(AVAILABLE DATA)

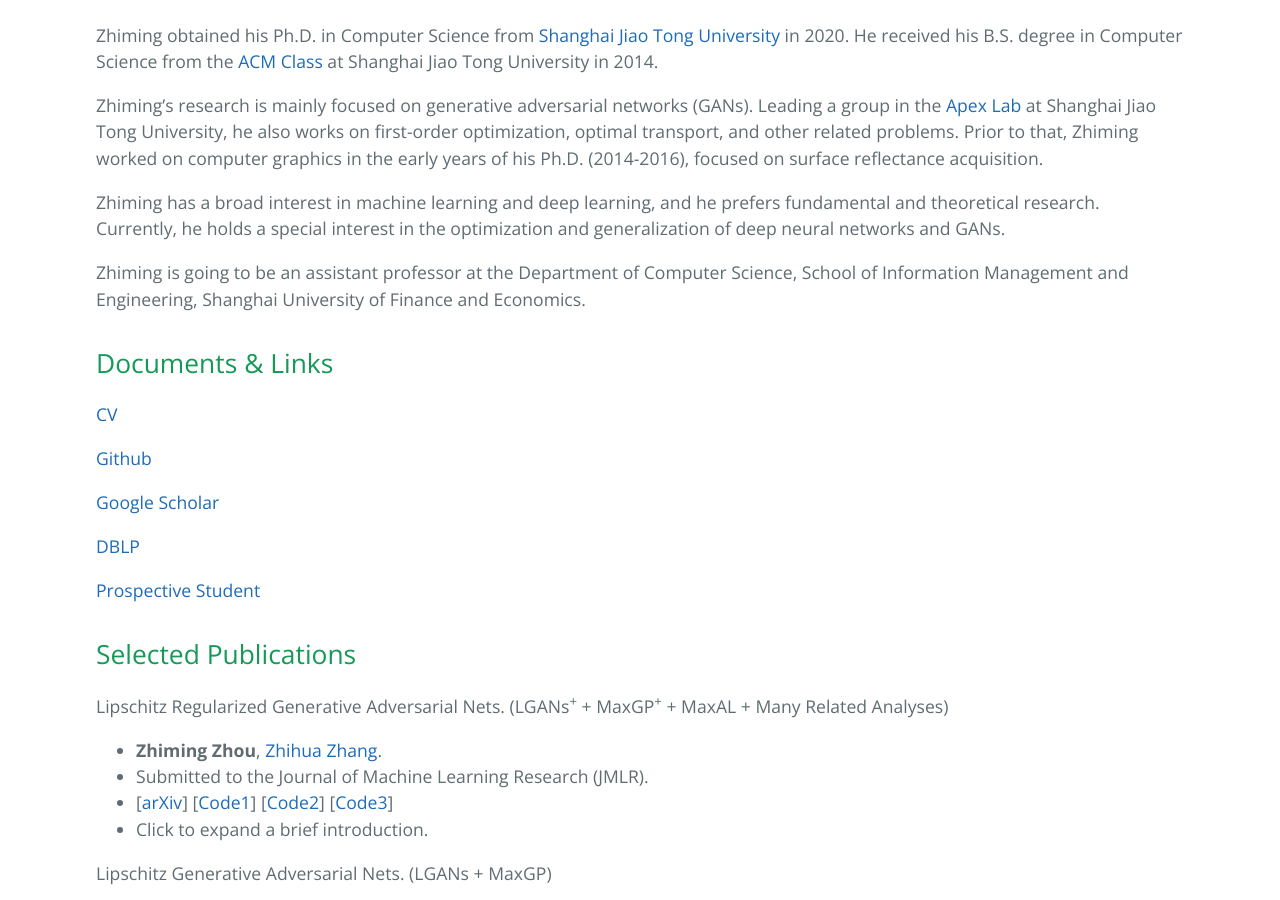
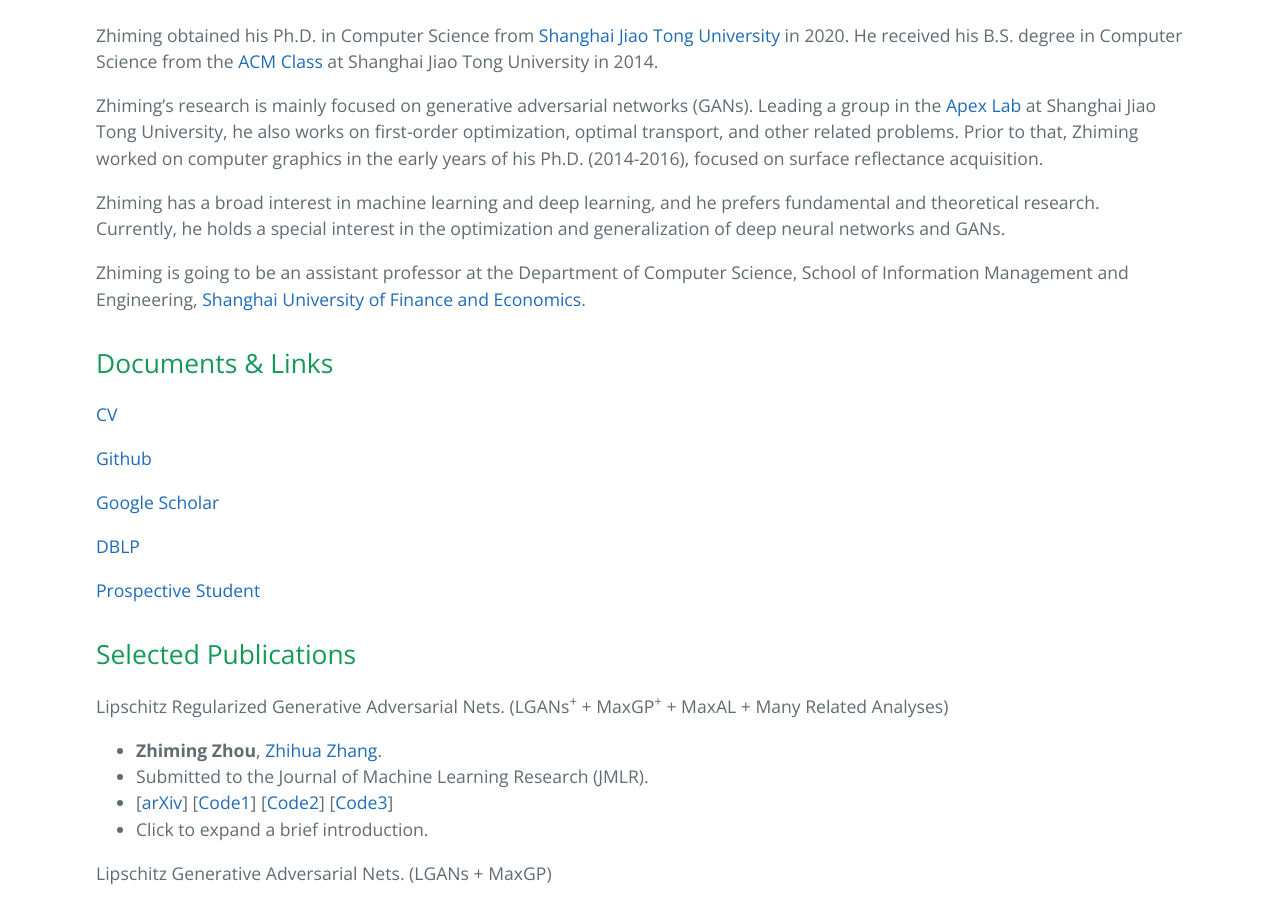
Before and after one commit to ZhimingZhou/zhimingzhou.github.io, a Jekyll site: the page built from index.md, in a window 1280 px wide and 900 px high, scrolled down 424 px. Built offline with Jekyll 4.4.1, drawn with Linux system fonts in a browser that asks for light colours; comment, search, counter and statistics services are not loaded; part of the change alters nothing that is shown.

```diff
--- a/index.md
+++ b/index.md
@@ -12,7 +12,7 @@ Zhiming’s research is mainly focused on generative adversarial networks (GANs)
 
 Zhiming has a broad interest in machine learning and deep learning, and he prefers fundamental and theoretical research. Currently, he holds a special interest in the optimization and generalization of deep neural networks and GANs.
 
-Zhiming is going to be an assistant professor at the Department of Computer Science, School of Information Management and Engineering, Shanghai University of Finance and Economics.
+Zhiming is going to be an assistant professor at the Department of Computer Science, School of Information Management and Engineering, [Shanghai University of Finance and Economics](http://english.sufe.edu.cn/).
 
 ## Documents & Links
 
```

(End AVAILABLE DATA)

Return each line of the listing that holds the word "GANs".

## OUTPUT FOR THIS EXERCISE
@@ -12,7 +12,7 @@ Zhiming’s research is mainly focused on generative adversarial networks (GANs)
 Zhiming has a broad interest in machine learning and deep learning, and he prefers fundamental and theoretical research. Currently, he holds a special interest in the optimization and generalization of deep neural networks and GANs.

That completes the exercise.